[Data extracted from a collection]
====

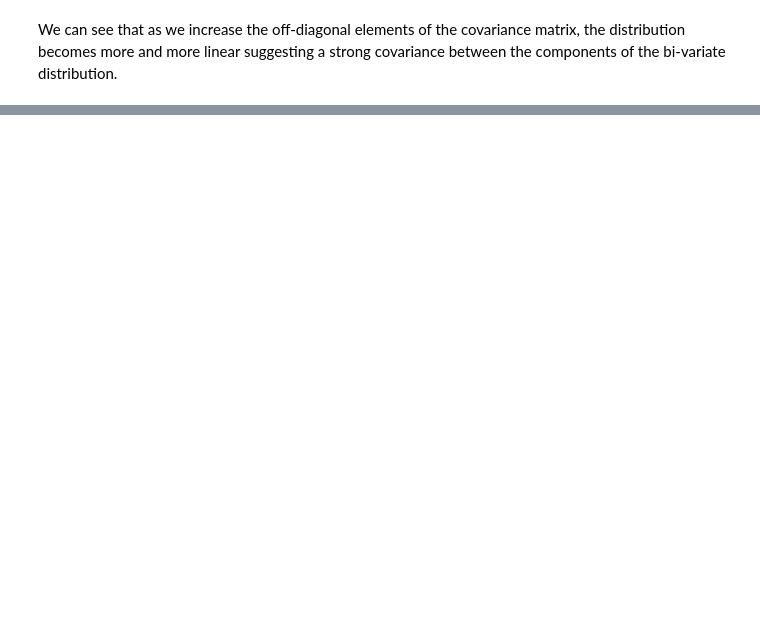
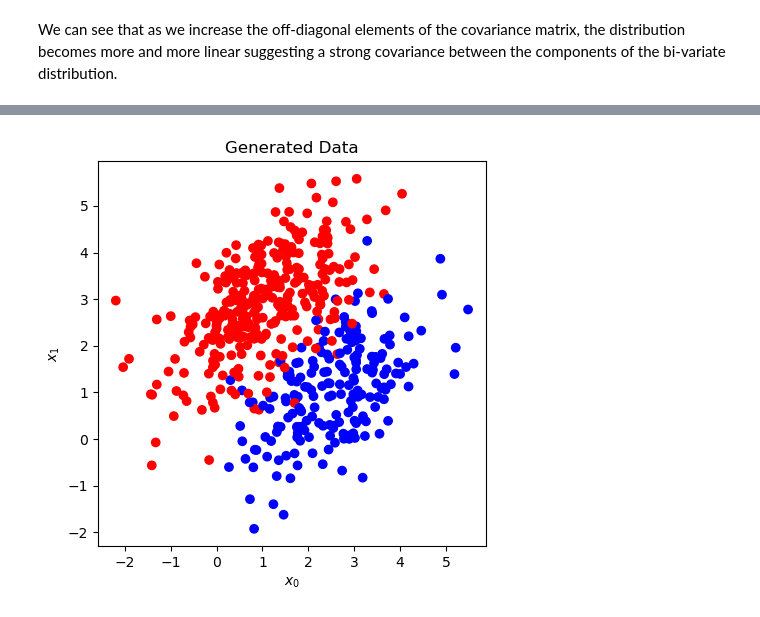
Before and after one commit to AshishSinha5/course_notes, a Jupyter notebook: cs229/chapter_4.ipynb, the cells around one changed output, grey strips where cells are left out. Cells and saved outputs as stored; diff of their text form; code cells hidden in the pictures; blank space fills up the shorter version.

```diff
--- a/cs229/chapter_4.ipynb
+++ b/cs229/chapter_4.ipynb
@@ -122,0 +151,81 @@ $$
+# %%
+phi = 0.4
+mu0 = np.array([1, 3])
+mu1 = np.array([2.5, 1])
+
+sigma = np.array([[1, 0.5], [0.5, 1]])
+
+data = []
+labels = []
+n_samples = 500
+for i in range(n_samples):
+    if np.random.binomial(1, p = 0.4) < phi:
+        data.append(np.random.multivariate_normal(mu0, sigma))
+        labels.append(0)
+    else:
+        data.append(np.random.multivariate_normal(mu1, sigma))
+        labels.append(1)
+
+data = np.array(data)
+labels = np.array(labels)
+colors = ['red', 'blue']
+plt.figure(figsize=(5,5))
+plt.scatter(data[:, 0], data[:, 1], c=labels, cmap=matplotlib.colors.ListedColormap(colors))
+plt.title('Generated Data')
+plt.xlabel('$x_0$')
+plt.ylabel('$x_1$')
+plt.show()
+
+# find the estimates for the parameters
+phi_hat = np.mean(labels)
+mu0_hat = np.mean(data[np.where(labels == 0)[0]], axis=0)
+mu1_hat = np.mean(data[np.where(labels == 1)[0]], axis=0)
+sigma_hat = np.zeros((2, 2))
+
+print(f'{mu0_hat.shape=}')
+print(f'{mu1_hat.shape=}')
+print(f'{sigma_hat.shape=}')
+print(f'{data[0].shape=}')
+print(f'{data[labels == 0].shape=}')
+print(f'{data[labels == 1].shape=}')
+for i in range(n_samples):
+    if labels[i] == 0:
+        sigma_hat += np.outer(data[i] - mu0_hat, data[i] - mu0_hat)
+    else:
+        sigma_hat += np.outer(data[i] - mu1_hat, data[i] - mu1_hat)
+sigma_hat /= n_samples
+
+print(f'{phi_hat=}')
+print(f'{mu0_hat=}')
+print(f'{mu1_hat=}')
+print(f'{sigma_hat=}')
+
+# and plot the line
+slope = (mu1_hat[1] - mu0_hat[1]) / (mu1_hat[0] - mu0_hat[0])
+# slope of perpendicular line
+slope_perp = -1 / slope
+# find the middle point
+midpoint = (mu0_hat + mu1_hat) / 2
+
+
+# plot the countour of the gaussian distributions and the line where p(y=1|x) = 0.5
+# and the generated data
+x = np.linspace(-2, 5, 100)
+y = np.linspace(-2, 5, 100)
+X, Y = np.meshgrid(x, y)
+pos = np.dstack((X, Y))
+rv0 = multivariate_normal(mu0_hat, sigma_hat)
+rv1 = multivariate_normal(mu1_hat, sigma_hat)
+x_ = np.linspace(-2, 5, 100)
+y_ = slope_perp * (x_ - midpoint[0]) + midpoint[1]
+plt.figure(figsize=(5,5))
+plt.contour(X, Y, rv0.pdf(pos), colors='red')
+plt.contour(X, Y, rv1.pdf(pos), colors='blue')
+plt.plot(x_, y_, color='black')
+plt.scatter(data[:, 0], data[:, 1], c=labels, cmap=matplotlib.colors.ListedColormap(colors))
+plt.title('Estimated Parameters')
+plt.xlabel('$x_0$')
+plt.ylabel('$x_1$')
+plt.show()
+# %% [output]
+[figure, added]
```
Also changed, not shown: parts of 5 cells of this notebook.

====

▸ **Task statement**:
Gather each line in the data that holds the string "print".

▸ **Exercise answer**:
+print(f'{mu0_hat.shape=}')
+print(f'{mu1_hat.shape=}')
+print(f'{sigma_hat.shape=}')
+print(f'{data[0].shape=}')
+print(f'{data[labels == 0].shape=}')
+print(f'{data[labels == 1].shape=}')
+print(f'{phi_hat=}')
+print(f'{mu0_hat=}')
+print(f'{mu1_hat=}')
+print(f'{sigma_hat=}')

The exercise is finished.